John Wenham is an author with whom many should be familiar. He taught Greek at Oxford University for many years, and is the author of first-rate books like "Christ and the Bible" and "Redating Matthew, Mark, and Luke." This book continues his excellent history of writing scholarly and accessible books.
He lived in Jerusalem in 1945 and begins the book with a layout of the city, taking the reader on a mini-tour through the city. He shows you where the tomb probably was, where Mark's house would have been (site of the Last Supper), where Mary and Martha would have lived, Caiaphas' house, etc. By the end of the chapter, you feel like you are experiencing a taste of the city circa 30 AD. He then unfolds each of the characters in the resurrection accounts (Mary Magadalene, Joanna, Mary of Clopas). People who might have seemed unimportant (such as Joanna) take on fresh new import in the book.
He then takes the reader chronologically through the major events of Thursday, Friday, Saturday, and Sunday. Because he elaborated the geography, you can almost feel yourself with the disciples congregating into two locations on Saturday with disappointment and uncertainity. By tracing the paths of people to and from the tomb, Wenham renders each of the gospels with fresh perspective (for example Matthew being told from Bethany, and John from inside Jerusalem). You will see how beautifully the gospels harmonize and that apparent contradictions melt away with close reading.
Wenham interacts with scholarly critics in the book, and you will understand important themes of genre as the book unfolds.

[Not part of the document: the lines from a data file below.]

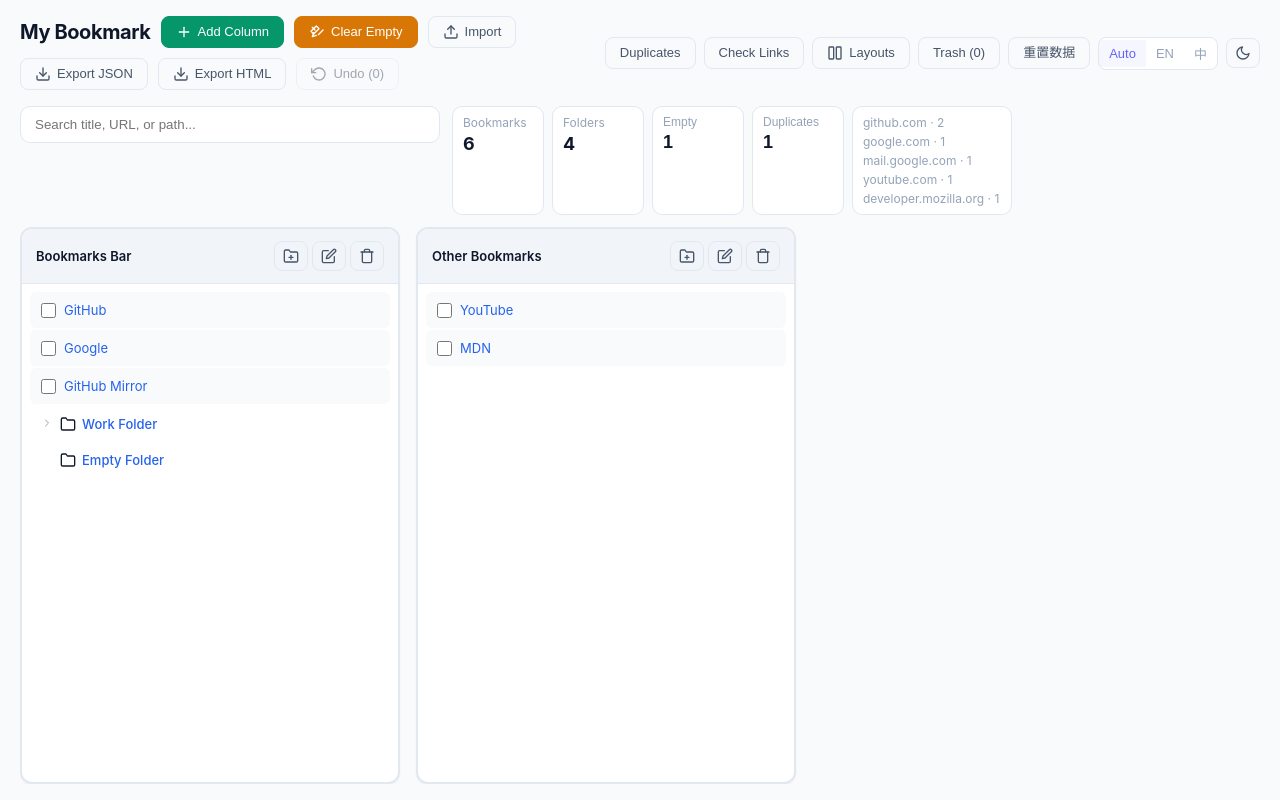
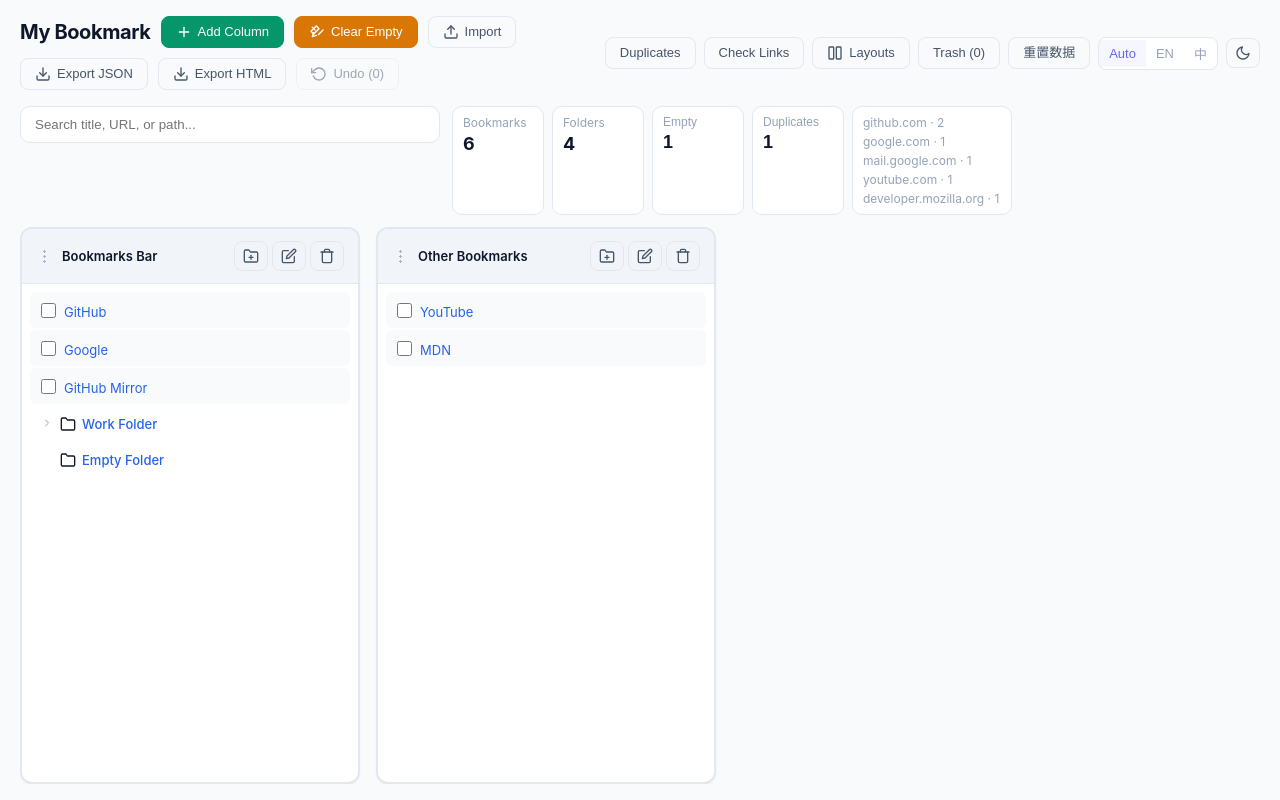
Before and after one commit to HIUEETR/Bookmark-Web, a React (Vite) app: page / in a window 1280 px wide. Both pictures are taken after a click on the button "使用示例数据". Built offline with nearby package versions, Linux system fonts and the light colour scheme.

Commit message:
feat: 实现列宽调整功能，支持拖拽和键盘操作，优化书签列的显示效果

```diff
--- a/src/App.tsx
+++ b/src/App.tsx
@@ -1,4 +1,4 @@
-import { useEffect, useMemo, useState } from "react";
+import { useEffect, useMemo, useRef, useState } from "react";
 import type {
   BatchMoveRecord,
   BookmarkDetail,
@@ -76,6 +76,16 @@ import "./styles/app.css";
 
 const STATE_KEY = "my-bookmark-state";
 const LAYOUTS_KEY = "my-bookmark-layouts";
+const MIN_COLUMN_WIDTH = 280;
+const MAX_COLUMN_WIDTH = 560;
+const DEFAULT_COLUMN_WIDTH = 340;
+const COLUMN_DND_TYPE = "application/x-bookmark-column-id";
+const BOOKMARK_DND_TYPE = "application/x-bookmark-id";
+
+function clampColumnWidth(width: number | undefined): number {
+  if (typeof width !== "number" || Number.isNaN(width)) return DEFAULT_COLUMN_WIDTH;
+  return Math.min(MAX_COLUMN_WIDTH, Math.max(MIN_COLUMN_WIDTH, width));
+}
 
 export default function App() {
   const { t, localeSetting, setLocaleSetting } = useI18n();
@@ -89,6 +99,10 @@ export default function App() {
   const [undoStack, setUndoStack] = useState<BatchMoveRecord[]>([]);
   const [selectedIds, setSelectedIds] = useState<Set<string>>(new Set());
   const [dragTargetColumn, setDragTargetColumn] = useState<string | null>(null);
+  const [draggingColumnId, setDraggingColumnId] = useState<string | null>(null);
+  const [columnDropTargetId, setColumnDropTargetId] = useState<string | null>(null);
+  const [resizingColumnId, setResizingColumnId] = useState<string | null>(null);
+  const columnsRef = useRef<ColumnData[]>([]);
   const [emptyFolders, setEmptyFolders] = useState<FolderOption[]>([]);
   const [showEmptyModal, setShowEmptyModal] = useState(false);
   const [toast, setToast] = useState<string | null>(null);
@@ -115,6 +129,10 @@ export default function App() {
   useEffect(() => {
     void loadInitialState();
   }, []);
+
+  useEffect(() => {
+    columnsRef.current = columns;
+  }, [columns]);
 
   const showToast = (message: string) => setToast(message);
 
@@ -158,6 +176,7 @@ export default function App() {
         tree: findFolderTree(nextTree, folderId) || [],
         expandedFolders: new Set<string>(),
         parentChain,
+        width: DEFAULT_COLUMN_WIDTH,
       };
     });
     setTree(nextTree);
@@ -180,6 +199,7 @@ export default function App() {
             tree: findFolderTree(nextTree, col.folderId) || [],
             expandedFolders: new Set(col.expandedFolders),
             parentChain: buildParentChain(nextTree, col.folderId),
+            width: clampColumnWidth(col.width),
           };
         });
       if (restored.length >= 2) return restored;
@@ -192,6 +212,7 @@ export default function App() {
       tree: folder.children || [],
       expandedFolders: new Set<string>(),
       parentChain: [{ id: folder.id, title: folder.title || "Bookmark Bar" }],
+      width: DEFAULT_COLUMN_WIDTH,
     }));
   }
 
@@ -211,6 +232,7 @@ export default function App() {
       tree: findFolderTree(tree, newFolder.id) || [],
       expandedFolders: new Set(),
       parentChain: buildParentChain(tree, newFolder.id),
+      width: DEFAULT_COLUMN_WIDTH,
     };
     const nextColumns = [...columns, nextColumn];
     setColumns(nextColumns);
@@ -443,18 +465,92 @@ export default function App() {
   const handleColumnDragOver = (e: React.DragEvent, columnId: string) => {
     e.preventDefault();
     e.dataTransfer.dropEffect = "move";
-    setDragTargetColumn(columnId);
+    if (Array.from(e.dataTransfer.types).includes(COLUMN_DND_TYPE)) {
+      setColumnDropTargetId(columnId);
+      setDragTargetColumn(null);
+    } else {
+      setDragTargetColumn(columnId);
+    }
   };
 
   const handleColumnDrop = async (e: React.DragEvent, targetColumnId: string) => {
     e.preventDefault();
     setDragTargetColumn(null);
-    const bookmarkId = e.dataTransfer.getData("text/plain");
+    setColumnDropTargetId(null);
+    const draggedColumnId = e.dataTransfer.getData(COLUMN_DND_TYPE);
+    if (draggedColumnId) {
+      if (draggedColumnId === targetColumnId) return;
+      const fromIndex = columns.findIndex((c) => c.id === draggedColumnId);
+      const toIndex = columns.findIndex((c) => c.id === targetColumnId);
+      if (fromIndex < 0 || toIndex < 0) return;
+      const nextColumns = [...columns];
+      const [movedColumn] = nextColumns.splice(fromIndex, 1);
+      nextColumns.splice(toIndex, 0, movedColumn);
+      setColumns(nextColumns);
+      await saveColumns(nextColumns);
+      return;
+    }
+
+    const bookmarkId = e.dataTransfer.getData(BOOKMARK_DND_TYPE) || e.dataTransfer.getData("text/plain");
     const targetColumn = columns.find((c) => c.id === targetColumnId);
     if (!targetColumn || !bookmarkId) return;
     if (selectedIds.has(bookmarkId)) await moveSelectedBookmarks(targetColumn.folderId, targetColumn.tree.length);
     else await moveSingleBookmark(bookmarkId, targetColumn.folderId, targetColumn.tree.length);
   };
+
+  const startColumnDrag = (e: React.DragEvent, columnId: string) => {
+    e.dataTransfer.setData(COLUMN_DND_TYPE, columnId);
+    e.dataTransfer.effectAllowed = "move";
+    setDraggingColumnId(columnId);
+  };
+
+  const handleColumnDragEnd = () => {
+    setDraggingColumnId(null);
+    setColumnDropTargetId(null);
+  };
+
+  const resizeColumn = (columnId: string, width: number) => {
+    const nextWidth = clampColumnWidth(width);
+    setColumns((currentColumns) => {
+      const nextColumns = currentColumns.map((column) => (column.id === columnId ? { ...column, width: nextWidth } : column));
+      columnsRef.current = nextColumns;
+      return nextColumns;
+    });
+    return nextWidth;
+  };
+
+  const startColumnResize = (e: React.PointerEvent, columnId: string) => {
+    e.preventDefault();
+    e.stopPropagation();
+    const startX = e.clientX;
+    const startWidth = clampColumnWidth(columns.find((column) => column.id === columnId)?.width);
+    setResizingColumnId(columnId);
+
+    const handlePointerMove = (event: PointerEvent) => {
+      resizeColumn(columnId, startWidth + event.clientX - startX);
+    };
+
+    const handlePointerUp = () => {
+      setResizingColumnId(null);
+      window.removeEventListener("pointermove", handlePointerMove);
+      window.removeEventListener("pointerup", handlePointerUp);
+      void saveColumns(columnsRef.current);
+    };
+
+    window.addEventListener("pointermove", handlePointerMove);
+    window.addEventListener("pointerup", handlePointerUp);
+  };
+
+  const handleColumnResizeKeyDown = (e: React.KeyboardEvent, columnId: string) => {
+    if (e.key !== "ArrowLeft" && e.key !== "ArrowRight") return;
+    e.preventDefault();
+    const direction = e.key === "ArrowRight" ? 1 : -1;
+    const step = e.shiftKey ? 40 : 10;
+    const currentWidth = clampColumnWidth(columns.find((column) => column.id === columnId)?.width);
+    resizeColumn(columnId, currentWidth + direction * step);
+    void saveColumns(columnsRef.current);
+  };
+
 
   async function moveSingleBookmark(bookmarkId: string, targetFolderId: string, targetIndex: number) {
     const latestTree = await getTree();
@@ -681,12 +777,24 @@ export default function App() {
           {columns.map((column) => (
             <div
               key={column.id}
-              className={`column${dragTargetColumn === column.id ? " drag-over" : ""}`}
+              className={`column${dragTargetColumn === column.id ? " drag-over" : ""}${columnDropTargetId === column.id ? " reorder-over" : ""}${draggingColumnId === column.id ? " dragging" : ""}${resizingColumnId === column.id ? " resizing" : ""}`}
+              style={{ width: clampColumnWidth(column.width), flex: "0 0 auto" }}
               onDragOver={(e) => handleColumnDragOver(e, column.id)}
-              onDragLeave={() => setDragTargetColumn(null)}
+              onDragLeave={() => {
+                setDragTargetColumn(null);
+                setColumnDropTargetId(null);
+              }}
               onDrop={(e) => void handleColumnDrop(e, column.id)}
             >
               <div className="column-header">
+                <button
+                  className="column-drag-handle"
+                  draggable
+                  onDragStart={(e) => startColumnDrag(e, column.id)}
+                  onDragEnd={handleColumnDragEnd}
+                  title="拖拽调整列顺序"
+                  aria-label="拖拽调整列顺序"
+                />
                 <div className="column-nav">
                   {column.parentChain.length > 1 && <button onClick={() => goBack(column.id)} className="back-btn" title={t.column.goBack}><IconArrowLeft /></button>}
                   <span className="folder-path">
@@ -724,6 +832,18 @@ export default function App() {
                   parentFolderId={column.folderId}
                 />
               </div>
+              <div
+                className="column-resize-handle"
+                role="separator"
+                aria-orientation="vertical"
+                aria-label="调整列宽"
+                aria-valuemin={MIN_COLUMN_WIDTH}
+                aria-valuemax={MAX_COLUMN_WIDTH}
+                aria-valuenow={clampColumnWidth(column.width)}
+                tabIndex={0}
+                onPointerDown={(e) => startColumnResize(e, column.id)}
+                onKeyDown={(e) => handleColumnResizeKeyDown(e, column.id)}
+              />
             </div>
           ))}
         </div>
--- a/src/components/TreeView.tsx
+++ b/src/components/TreeView.tsx
@@ -2,6 +2,8 @@ import { useState } from "react";
 import type { BookmarkNode } from "../types";
 import { useI18n } from "../context/I18nContext";
 import { IconChevronRight, IconChevronDown, IconFolder, IconEdit } from "./Icons";
+
+const BOOKMARK_DND_TYPE = "application/x-bookmark-id";
 
 interface TreeViewProps {
   nodes: BookmarkNode[];
@@ -56,7 +58,7 @@ export function TreeView({
                 onDrop={(e) => {
                   e.preventDefault();
                   e.stopPropagation();
-                  const bookmarkId = e.dataTransfer.getData("text/plain");
+                  const bookmarkId = e.dataTransfer.getData(BOOKMARK_DND_TYPE) || e.dataTransfer.getData("text/plain");
                   if (bookmarkId) onMove?.(bookmarkId, node.id, node.children?.length || 0);
                 }}
                 onClick={(e) => {
@@ -111,6 +113,7 @@ export function TreeView({
               className={`bookmark-item${selectedIds.has(node.id) ? " selected" : ""}`}
               draggable
               onDragStart={(e) => {
+                e.dataTransfer.setData(BOOKMARK_DND_TYPE, node.id);
                 e.dataTransfer.setData("text/plain", node.id);
               }}
               onDragOver={(e) => {
@@ -123,7 +126,7 @@ export function TreeView({
                 if (!parentFolderId) return;
                 e.preventDefault();
                 e.stopPropagation();
-                const bookmarkId = e.dataTransfer.getData("text/plain");
+                const bookmarkId = e.dataTransfer.getData(BOOKMARK_DND_TYPE) || e.dataTransfer.getData("text/plain");
                 setDropIndex(null);
                 if (bookmarkId) onMove?.(bookmarkId, parentFolderId, index);
               }}
@@ -144,6 +147,7 @@ export function TreeView({
                   (e.target as HTMLImageElement).style.display = "none";
                 }}
               />
+              <span className="bookmark-title-cell">
                 <a
                   href={node.url}
                   target="_blank"
@@ -153,6 +157,7 @@ export function TreeView({
                 >
                   {node.title || node.url}
                 </a>
+              </span>
               <button
                 className="rename-btn"
                 onClick={(e) => {
--- a/src/lib/bookmarkTree.ts
+++ b/src/lib/bookmarkTree.ts
@@ -216,5 +216,6 @@ export function serializeColumns(columns: import("../types").ColumnData[]): impo
     folderTitle: col.folderTitle,
     expandedFolders: Array.from(col.expandedFolders),
     parentChain: col.parentChain,
+    width: col.width,
   }));
 }
--- a/src/styles/app.css
+++ b/src/styles/app.css
@@ -314,15 +314,16 @@
 
 .column {
   min-width: 280px;
-  max-width: 380px;
-  flex: 1;
+  max-width: none;
+  flex: 0 0 auto;
+  position: relative;
   background: var(--bg-secondary);
   border-radius: 12px;
   border: 2px solid var(--border-primary);
   display: flex;
   flex-direction: column;
   overflow: hidden;
-  transition: border-color 0.2s, box-shadow 0.2s;
+  transition: border-color 0.2s, box-shadow 0.2s, opacity 0.2s;
   box-shadow: var(--shadow-sm);
 }
 
@@ -336,6 +337,83 @@
   box-shadow: var(--shadow-md), 0 0 0 2px var(--selection-bg);
 }
 
+.column.reorder-over {
+  border-color: var(--accent-primary);
+  box-shadow: var(--shadow-md), inset 4px 0 0 var(--accent-primary);
+}
+
+.column.dragging {
+  opacity: 0.6;
+}
+
+.column.resizing {
+  user-select: none;
+}
+
+.column-drag-handle {
+  width: 18px;
+  height: 28px;
+  flex-shrink: 0;
+  border: none;
+  border-radius: 6px;
+  background: transparent;
+  cursor: grab;
+  position: relative;
+}
+
+.column-drag-handle::before {
+  content: "";
+  position: absolute;
+  inset: 7px 6px;
+  background-image: radial-gradient(circle, var(--text-muted) 1.2px, transparent 1.2px);
+  background-size: 5px 5px;
+  opacity: 0.8;
+}
+
+.column-drag-handle:hover,
+.column-drag-handle:focus-visible {
+  background: var(--bg-hover);
+  outline: none;
+  box-shadow: 0 0 0 3px var(--selection-bg);
+}
+
+.column-drag-handle:active {
+  cursor: grabbing;
+}
+
+.column-resize-handle {
+  position: absolute;
+  top: 0;
+  right: 0;
+  width: 10px;
+  height: 100%;
+  cursor: col-resize;
+  touch-action: none;
+  z-index: 5;
+}
+
+.column-resize-handle::after {
+  content: "";
+  position: absolute;
+  top: 12px;
+  right: 3px;
+  width: 2px;
+  height: calc(100% - 24px);
+  border-radius: 999px;
+  background: transparent;
+  transition: background-color 0.15s;
+}
+
+.column-resize-handle:hover::after,
+.column-resize-handle:focus-visible::after,
+.column.resizing .column-resize-handle::after {
+  background: var(--accent-primary);
+}
+
+.column-resize-handle:focus-visible {
+  outline: none;
+  box-shadow: inset -3px 0 0 var(--selection-bg);
+}
 /* ===== Column Header ===== */
 .column-header {
   display: flex;
@@ -492,15 +570,22 @@
   flex-shrink: 0;
 }
 
+.bookmark-title-cell {
+  flex: 1;
+  min-width: 0;
+  overflow: hidden;
+}
+
 .bookmark-item .bookmark-link {
-  flex: 1;
+  display: inline-block;
+  max-width: 100%;
   color: var(--accent-link);
   text-decoration: none;
   font-size: 13px;
   overflow: hidden;
   text-overflow: ellipsis;
   white-space: nowrap;
-  min-width: 0;
+  vertical-align: bottom;
 }
 
 .bookmark-item .bookmark-link:hover {
--- a/src/types/index.ts
+++ b/src/types/index.ts
@@ -35,6 +35,7 @@ export interface ColumnData {
   tree: BookmarkNode[];
   expandedFolders: Set<string>;
   parentChain: { id: string; title: string }[];
+  width?: number;
 }
 
 export interface SavedColumn {
@@ -43,6 +44,7 @@ export interface SavedColumn {
   folderTitle: string;
   expandedFolders: string[];
   parentChain: { id: string; title: string }[];
+  width?: number;
 }
 
 export interface SavedState {
```
Lines whose indentation alone changed are shown as unchanged.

This book is profitable for anyone who wants to deeply understand the gospels. It will change your understanding of the New Testament.
Easter Enigma Nov 17, 2006
Are the resurrection accounts in conflict?
Many contemporary New Testament scholars would say yes and point to numerous inconsistencies and variations. But John Wenham takes these narratives and shows that it is possible to harmonize the accounts into a comprehensive historical sequence. A measure of reasoned conjecture and historical imagination is unavoidable in an effort like this, and the book does not claim to be more than a possible reconstruction. Not all will agree with Wenham's reasoning and conclusions, but his creative approach will contribute to a renewed interest in the historical context of the resurrection. --- from book's back cover
Compelling, factual Feb 26, 2006
An engaging assimilation of the four gospel accounts of the resurrection.
The Bible's differing accounts of details of the resurrection seem to pose a problem for serious Bible students: how can scripture be historically accurate if the gospels don't agree? Whenham delves into the biographies of the witnesses and locates the places geographically. He makes good historical sense of scripture's seeming contradictions and forms a compelling argument for Jesus' resurrection.
An excellent apologetic resource that reads with all the interest of a detective story.